The law enacts a strict authorization process for concealed carry licenses. It requires background checks for ammunition sales, a policy that Hochul says is not intended to target legal gun owners.
Under the law, gun owners will be required to store firearms in secure locations in their residences if minors under the age of 18 reside in the home, an increase from the previously established age of 16.
Democratic leaders have said they hope gun advocates will challenge the legislation in court, but believe the bill’s language will stick.
New York State Senate Majority Leader Andrea Stewart-Cousins said during a news conference Friday that lawmakers crafted the language carefully following the Supreme Court’s decision.
“We wanted to make sure our permitting process could stand up to scrutiny, and the technical aspects took a long time.

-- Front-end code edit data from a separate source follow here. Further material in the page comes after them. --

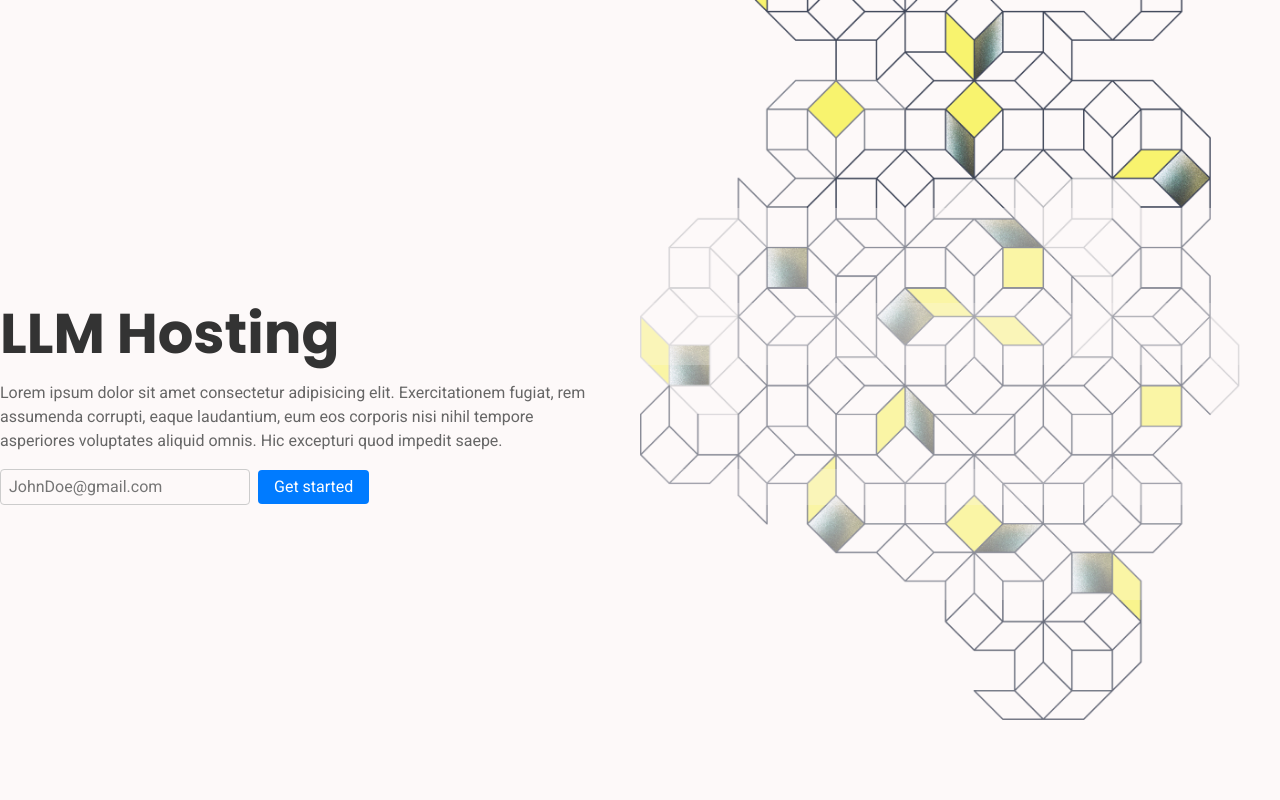
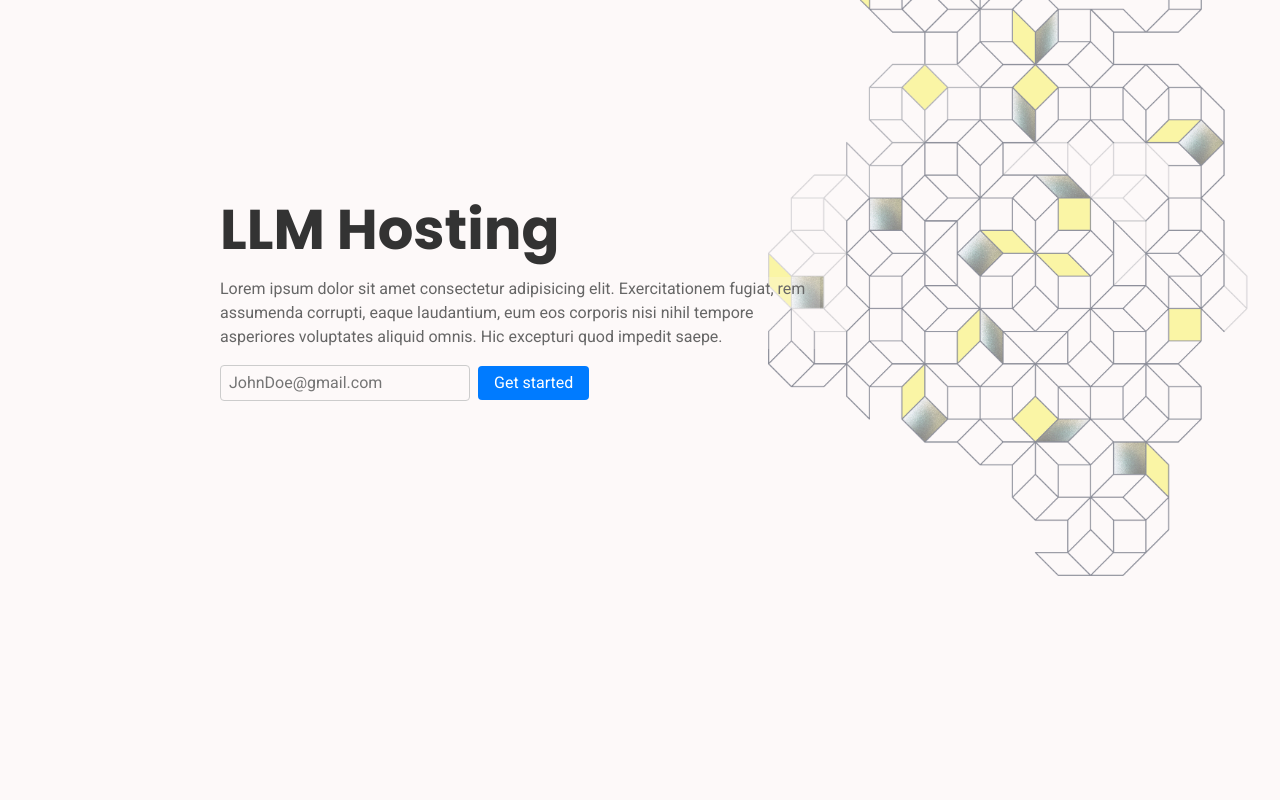
Before and after one commit to BuraYu/LLM-landing-page, a React (Create React App) app: page / in a window 1280 px wide. Shown: the top 800 px of the page. Built offline with nearby package versions, Linux system fonts and the light colour scheme.

Commit message:
adjusted margins in Hero comp

```diff
--- a/src/Components/Benefits.css
+++ b/src/Components/Benefits.css
@@ -6,7 +6,7 @@
   border: 2px solid #ccc;
   border-radius: 8px;
   padding: 20px;
-  max-width: 800px;
+  /* max-width: 800px; */
   min-height: 500px;
   height: 350px;
   background: linear-gradient(135deg, #ebd1b8, #ffffff);
--- a/src/Components/Hero.css
+++ b/src/Components/Hero.css
@@ -2,30 +2,31 @@
 @import url("https://fonts.googleapis.com/css2?family=Roboto:ital,wght@0,100;0,300;0,400;0,500;0,700;0,900;1,100;1,300;1,400;1,500;1,700;1,900&display=swap");
 
 .hero-header {
+  width: 100%;
   height: 100vh;
   display: flex;
   justify-content: space-around;
   background-image: url("../images/hero-img.png");
   background-position: 100% 0;
   background-repeat: no-repeat;
-  background-size: 50%;
-  padding-top: 13rem;
+  background-size: 40%;
 }
 
 .hero--container {
   display: flex;
-  justify-content: space-between;
-  max-width: 1400px;
+  justify-content: flex-end;
   width: 100%;
-  margin: 0 auto;
+  padding: 0 20px;
 }
 
 .hero--title {
   display: flex;
   flex-direction: column;
   justify-content: center;
+  align-items: flex-start;
   flex: 1;
   margin-bottom: 200px;
+  margin-left: 200px;
 }
 
 .hero--title h1 {
@@ -87,3 +88,7 @@
   clip: rect(0, 0, 0, 0);
   border: 0;
 }
+
+::selection {
+  background: rgb(255, 251, 0);
+}
--- a/src/Components/Hero.jsx
+++ b/src/Components/Hero.jsx
@@ -5,6 +5,7 @@ import headerlogo from "../images/hero-img.png";
 export default function Hero() {
   return (
     <header className="hero-header">
+
       <div className="hero--container">
         <div className="hero--title">
           <h1>LLM Hosting</h1>
```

But we are confident that we are giving New York, once again, an opportunity to not only be able to have its cargo hidden, but also to keep New Yorkers safe,” Stewart-Cousins said.
Last week, the Supreme Court struck down New York’s gun law that required a resident to obtain a license to carry a concealed pistol or revolver in public and show there was “adequate cause” to obtain the permit.
Applicants had been required to show a “real and articulable” need for self-defense, rather than one that is “speculative or misleading.”
In the wake of the Supreme Court’s decision, Hochul called it “shocking” and “terrifying in the scope of how they are setting this nation back and our ability to protect our citizens.”
He added that it was “particularly painful” that the ruling “come at this time, when we are still dealing with families who are suffering from the mass shootings that have occurred — the loss of life, their beloved children and grandchildren.”
In May, a gunman opened fire at a Buffalo, New York, supermarket in a predominantly black neighborhood, killing 10 people in a shooting that authorities said was a racist hate crime.
The governor called state lawmakers into a special session this week to pass gun legislation.
Last month, Hochul signed a legislative package to toughen state gun laws, including a law that raised the minimum age to buy a semi-automatic rifle to 21.
Trends Wide’s Mirna Alsharif contributed to this report.